Methuselah, King Clone, and Pando...
I've been operating under the belief that the oldest living thing on Earth was "Methuselah," a pine tree in the Inyo National Forest, said to be more than 4,800 years old, predating the Great Pyramids of Egypt.
So, we were in Joshua Tree this weekend and (outside the park) I stole a couple of small branches from the omnipresent Creosote Bush, which makes the desert smell so nice after a rain. (I've put one of the branches in our shower and yup, the Venetian homestead is flooded with amazing Sonoran scents.) I've long been drawn to creosote, don't know why. A little research shows that right there, where we were this weekend, just east of Old Woman Springs Road, there's a Creosote Bush that is estimated to be 11,700 years old! It's called King Clone, and I'm wondering why Methuselah gets all the press when King Clone beats it several times over?

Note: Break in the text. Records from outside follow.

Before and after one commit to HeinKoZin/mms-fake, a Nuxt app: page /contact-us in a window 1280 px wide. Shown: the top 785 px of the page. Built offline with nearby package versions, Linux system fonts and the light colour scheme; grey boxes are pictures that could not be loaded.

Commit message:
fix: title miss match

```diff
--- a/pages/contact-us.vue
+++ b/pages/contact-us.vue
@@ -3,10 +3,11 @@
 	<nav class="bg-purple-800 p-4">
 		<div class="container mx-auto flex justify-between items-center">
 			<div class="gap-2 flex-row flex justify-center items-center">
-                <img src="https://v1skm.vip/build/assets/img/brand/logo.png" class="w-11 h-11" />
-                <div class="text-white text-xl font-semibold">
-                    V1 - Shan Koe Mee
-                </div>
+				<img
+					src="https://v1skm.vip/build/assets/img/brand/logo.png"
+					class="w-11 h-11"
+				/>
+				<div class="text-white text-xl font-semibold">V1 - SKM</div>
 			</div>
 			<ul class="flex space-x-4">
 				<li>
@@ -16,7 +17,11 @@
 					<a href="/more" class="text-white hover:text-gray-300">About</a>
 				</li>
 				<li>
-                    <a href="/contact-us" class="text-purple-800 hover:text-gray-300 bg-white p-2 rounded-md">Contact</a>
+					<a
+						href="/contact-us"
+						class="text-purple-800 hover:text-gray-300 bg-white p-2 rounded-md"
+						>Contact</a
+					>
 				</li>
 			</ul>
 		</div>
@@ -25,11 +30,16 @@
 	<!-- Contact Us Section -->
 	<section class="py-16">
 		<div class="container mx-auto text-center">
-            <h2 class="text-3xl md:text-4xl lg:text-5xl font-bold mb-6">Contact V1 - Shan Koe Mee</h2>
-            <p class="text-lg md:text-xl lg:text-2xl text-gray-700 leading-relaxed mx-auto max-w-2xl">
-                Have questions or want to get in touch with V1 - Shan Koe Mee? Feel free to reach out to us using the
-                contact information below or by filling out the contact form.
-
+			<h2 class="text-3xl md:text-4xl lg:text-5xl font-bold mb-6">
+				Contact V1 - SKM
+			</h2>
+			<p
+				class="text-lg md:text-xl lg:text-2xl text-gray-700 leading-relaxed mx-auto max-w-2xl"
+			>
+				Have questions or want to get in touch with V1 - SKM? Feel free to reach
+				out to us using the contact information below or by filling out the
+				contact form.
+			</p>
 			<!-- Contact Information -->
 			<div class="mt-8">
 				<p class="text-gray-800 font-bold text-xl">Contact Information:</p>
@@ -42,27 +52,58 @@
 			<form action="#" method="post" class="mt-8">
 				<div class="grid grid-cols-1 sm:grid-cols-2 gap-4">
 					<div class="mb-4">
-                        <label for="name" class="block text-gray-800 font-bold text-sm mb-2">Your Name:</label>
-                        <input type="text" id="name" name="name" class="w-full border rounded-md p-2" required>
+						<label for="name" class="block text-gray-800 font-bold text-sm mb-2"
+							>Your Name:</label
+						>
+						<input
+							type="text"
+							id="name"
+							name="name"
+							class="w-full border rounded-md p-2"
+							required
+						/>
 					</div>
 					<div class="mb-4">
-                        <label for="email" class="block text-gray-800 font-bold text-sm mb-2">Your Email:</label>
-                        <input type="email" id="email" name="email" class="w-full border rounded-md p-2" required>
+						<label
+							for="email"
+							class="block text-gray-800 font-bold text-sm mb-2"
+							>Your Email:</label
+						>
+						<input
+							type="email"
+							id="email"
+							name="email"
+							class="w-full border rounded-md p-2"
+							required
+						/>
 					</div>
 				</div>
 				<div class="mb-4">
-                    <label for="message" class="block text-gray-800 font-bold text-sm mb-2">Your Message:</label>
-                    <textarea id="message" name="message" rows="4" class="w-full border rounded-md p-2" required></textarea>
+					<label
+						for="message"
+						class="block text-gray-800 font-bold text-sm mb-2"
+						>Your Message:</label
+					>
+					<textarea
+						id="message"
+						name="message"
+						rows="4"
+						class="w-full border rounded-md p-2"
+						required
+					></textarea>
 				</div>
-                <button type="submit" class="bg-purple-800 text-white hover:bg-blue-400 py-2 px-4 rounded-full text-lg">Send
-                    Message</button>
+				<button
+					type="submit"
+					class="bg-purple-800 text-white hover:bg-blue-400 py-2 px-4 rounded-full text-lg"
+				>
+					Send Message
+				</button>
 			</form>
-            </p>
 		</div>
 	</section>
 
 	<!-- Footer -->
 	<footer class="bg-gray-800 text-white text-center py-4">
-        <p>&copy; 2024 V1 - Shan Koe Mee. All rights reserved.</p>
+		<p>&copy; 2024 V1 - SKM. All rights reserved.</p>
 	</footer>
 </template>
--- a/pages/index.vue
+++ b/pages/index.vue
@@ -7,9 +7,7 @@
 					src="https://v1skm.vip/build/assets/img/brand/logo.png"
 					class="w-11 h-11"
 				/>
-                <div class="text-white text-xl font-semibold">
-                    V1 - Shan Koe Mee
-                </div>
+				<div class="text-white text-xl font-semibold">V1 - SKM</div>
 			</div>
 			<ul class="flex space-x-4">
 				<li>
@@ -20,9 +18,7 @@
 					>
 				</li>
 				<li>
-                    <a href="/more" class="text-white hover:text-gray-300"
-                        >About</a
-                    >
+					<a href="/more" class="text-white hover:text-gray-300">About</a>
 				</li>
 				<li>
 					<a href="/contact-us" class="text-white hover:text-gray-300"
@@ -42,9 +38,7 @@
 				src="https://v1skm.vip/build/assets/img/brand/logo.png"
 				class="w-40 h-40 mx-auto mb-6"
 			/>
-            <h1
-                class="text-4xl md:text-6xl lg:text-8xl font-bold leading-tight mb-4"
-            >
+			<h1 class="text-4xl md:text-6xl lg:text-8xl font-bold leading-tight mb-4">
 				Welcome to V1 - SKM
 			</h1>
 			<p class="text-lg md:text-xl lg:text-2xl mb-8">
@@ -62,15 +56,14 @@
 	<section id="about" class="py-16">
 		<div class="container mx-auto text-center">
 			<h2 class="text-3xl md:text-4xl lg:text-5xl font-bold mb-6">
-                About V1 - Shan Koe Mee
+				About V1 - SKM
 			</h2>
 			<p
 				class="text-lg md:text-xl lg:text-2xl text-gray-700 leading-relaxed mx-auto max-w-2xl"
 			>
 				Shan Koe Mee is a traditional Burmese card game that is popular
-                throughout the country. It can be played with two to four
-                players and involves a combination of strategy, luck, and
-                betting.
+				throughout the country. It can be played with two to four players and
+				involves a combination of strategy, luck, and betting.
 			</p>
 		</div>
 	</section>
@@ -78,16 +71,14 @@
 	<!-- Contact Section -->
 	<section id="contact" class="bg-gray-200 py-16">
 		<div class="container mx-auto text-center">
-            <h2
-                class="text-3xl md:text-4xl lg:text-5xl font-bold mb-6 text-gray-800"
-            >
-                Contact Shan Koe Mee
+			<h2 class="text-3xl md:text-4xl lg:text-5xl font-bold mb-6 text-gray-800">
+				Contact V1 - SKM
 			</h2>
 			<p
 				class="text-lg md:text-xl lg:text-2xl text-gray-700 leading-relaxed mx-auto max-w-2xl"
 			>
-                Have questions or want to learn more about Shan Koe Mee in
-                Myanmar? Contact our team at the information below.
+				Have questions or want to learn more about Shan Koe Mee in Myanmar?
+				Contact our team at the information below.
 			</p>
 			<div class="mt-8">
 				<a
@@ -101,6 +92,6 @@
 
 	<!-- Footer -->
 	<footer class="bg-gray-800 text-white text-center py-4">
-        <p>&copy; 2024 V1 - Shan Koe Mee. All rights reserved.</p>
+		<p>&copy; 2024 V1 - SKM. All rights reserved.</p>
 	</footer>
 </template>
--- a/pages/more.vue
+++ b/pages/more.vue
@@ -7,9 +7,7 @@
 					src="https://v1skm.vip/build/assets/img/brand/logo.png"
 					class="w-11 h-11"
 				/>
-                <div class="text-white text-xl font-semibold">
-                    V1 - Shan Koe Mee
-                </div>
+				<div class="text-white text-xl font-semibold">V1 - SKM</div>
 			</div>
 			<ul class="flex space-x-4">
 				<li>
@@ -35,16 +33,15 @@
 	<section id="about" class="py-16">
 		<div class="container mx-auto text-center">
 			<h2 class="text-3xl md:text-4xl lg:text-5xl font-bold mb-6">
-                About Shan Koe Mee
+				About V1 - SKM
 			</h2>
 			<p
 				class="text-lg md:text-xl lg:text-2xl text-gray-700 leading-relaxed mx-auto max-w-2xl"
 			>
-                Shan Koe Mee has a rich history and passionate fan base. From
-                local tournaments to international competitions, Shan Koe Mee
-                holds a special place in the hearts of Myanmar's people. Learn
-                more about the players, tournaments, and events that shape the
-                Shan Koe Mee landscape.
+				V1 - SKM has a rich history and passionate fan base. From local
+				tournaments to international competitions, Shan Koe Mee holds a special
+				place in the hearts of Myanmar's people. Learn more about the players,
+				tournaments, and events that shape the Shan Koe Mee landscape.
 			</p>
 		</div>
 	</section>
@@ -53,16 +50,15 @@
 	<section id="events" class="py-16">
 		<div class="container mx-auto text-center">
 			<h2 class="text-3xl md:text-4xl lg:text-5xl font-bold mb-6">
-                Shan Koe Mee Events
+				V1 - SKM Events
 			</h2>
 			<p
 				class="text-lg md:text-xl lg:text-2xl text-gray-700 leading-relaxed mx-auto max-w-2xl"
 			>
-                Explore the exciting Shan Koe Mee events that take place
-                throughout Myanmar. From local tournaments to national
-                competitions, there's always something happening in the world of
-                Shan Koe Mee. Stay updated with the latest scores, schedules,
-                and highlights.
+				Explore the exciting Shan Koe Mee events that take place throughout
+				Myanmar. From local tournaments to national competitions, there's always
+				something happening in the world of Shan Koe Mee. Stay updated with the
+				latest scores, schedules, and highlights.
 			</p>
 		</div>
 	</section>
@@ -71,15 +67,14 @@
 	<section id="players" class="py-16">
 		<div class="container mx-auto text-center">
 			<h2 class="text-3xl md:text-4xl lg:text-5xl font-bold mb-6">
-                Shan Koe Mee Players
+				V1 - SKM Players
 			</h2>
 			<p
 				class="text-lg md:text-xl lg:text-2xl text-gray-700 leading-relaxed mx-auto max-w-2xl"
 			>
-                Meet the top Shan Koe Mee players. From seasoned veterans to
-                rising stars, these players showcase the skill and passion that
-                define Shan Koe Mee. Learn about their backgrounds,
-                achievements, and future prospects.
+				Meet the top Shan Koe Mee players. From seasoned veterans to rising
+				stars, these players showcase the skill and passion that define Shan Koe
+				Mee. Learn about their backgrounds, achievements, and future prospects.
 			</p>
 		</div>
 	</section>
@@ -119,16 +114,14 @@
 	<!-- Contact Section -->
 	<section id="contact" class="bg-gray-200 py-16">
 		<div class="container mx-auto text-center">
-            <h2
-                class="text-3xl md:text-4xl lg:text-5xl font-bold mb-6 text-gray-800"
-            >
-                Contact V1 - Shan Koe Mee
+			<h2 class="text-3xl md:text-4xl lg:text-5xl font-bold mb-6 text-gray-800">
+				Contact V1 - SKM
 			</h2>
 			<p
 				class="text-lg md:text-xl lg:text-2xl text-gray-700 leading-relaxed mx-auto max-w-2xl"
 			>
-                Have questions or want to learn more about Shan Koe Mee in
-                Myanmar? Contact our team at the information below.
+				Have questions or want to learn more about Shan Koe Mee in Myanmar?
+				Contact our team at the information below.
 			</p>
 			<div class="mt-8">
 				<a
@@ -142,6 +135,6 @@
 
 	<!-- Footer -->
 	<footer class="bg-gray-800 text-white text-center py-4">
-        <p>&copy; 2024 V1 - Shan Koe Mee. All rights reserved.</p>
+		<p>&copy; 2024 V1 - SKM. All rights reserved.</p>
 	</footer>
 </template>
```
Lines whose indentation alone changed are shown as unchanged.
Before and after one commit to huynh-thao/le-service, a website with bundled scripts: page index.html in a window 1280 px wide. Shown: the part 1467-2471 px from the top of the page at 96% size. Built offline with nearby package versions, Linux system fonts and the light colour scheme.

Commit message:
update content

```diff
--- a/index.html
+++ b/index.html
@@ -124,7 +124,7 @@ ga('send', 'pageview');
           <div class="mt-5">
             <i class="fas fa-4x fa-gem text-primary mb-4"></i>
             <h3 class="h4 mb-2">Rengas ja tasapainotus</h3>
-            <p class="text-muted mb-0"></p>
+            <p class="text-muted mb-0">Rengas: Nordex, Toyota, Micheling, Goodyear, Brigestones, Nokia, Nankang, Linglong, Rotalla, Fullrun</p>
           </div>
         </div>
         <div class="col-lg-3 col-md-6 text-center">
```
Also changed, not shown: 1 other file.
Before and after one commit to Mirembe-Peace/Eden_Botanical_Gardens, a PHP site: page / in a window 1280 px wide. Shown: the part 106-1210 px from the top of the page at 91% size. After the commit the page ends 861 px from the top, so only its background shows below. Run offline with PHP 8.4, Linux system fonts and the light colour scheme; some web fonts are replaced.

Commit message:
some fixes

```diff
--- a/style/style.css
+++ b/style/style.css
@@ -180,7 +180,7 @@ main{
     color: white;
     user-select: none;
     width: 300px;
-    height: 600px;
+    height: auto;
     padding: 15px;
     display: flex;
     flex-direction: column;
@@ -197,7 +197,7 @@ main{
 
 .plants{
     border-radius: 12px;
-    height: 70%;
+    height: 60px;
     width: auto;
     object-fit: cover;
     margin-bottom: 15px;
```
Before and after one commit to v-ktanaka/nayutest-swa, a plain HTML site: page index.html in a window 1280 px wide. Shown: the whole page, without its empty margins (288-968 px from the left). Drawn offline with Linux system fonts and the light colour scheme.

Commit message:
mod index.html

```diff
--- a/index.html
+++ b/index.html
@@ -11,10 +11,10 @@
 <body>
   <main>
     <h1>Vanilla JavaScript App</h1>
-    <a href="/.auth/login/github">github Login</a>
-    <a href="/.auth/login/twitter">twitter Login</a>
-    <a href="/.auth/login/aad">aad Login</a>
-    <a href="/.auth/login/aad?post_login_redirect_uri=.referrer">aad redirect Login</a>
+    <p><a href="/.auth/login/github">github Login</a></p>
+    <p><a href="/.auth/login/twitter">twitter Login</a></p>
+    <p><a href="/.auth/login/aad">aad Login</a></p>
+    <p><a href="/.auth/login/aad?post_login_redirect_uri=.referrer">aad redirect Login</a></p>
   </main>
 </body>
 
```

The answer lies in the name. Clonal plant systems are colonies of genetically identical plants that may or may not be connected by a single root system. They reproduce continually so that while individual plants may die, the organism lives on for, well, a long time. The oldest clonal colony known is Pando in Utah, a single male Quaking Aspen covering 107 acres with over 47,000 stems (debate rages as to whether this forest can be considered a single tree). Pando's been spreading seed for a reported 80,000 years, which is about 13 times older than Utah's Mormons believe our Earth to be.
(Methuselah in action)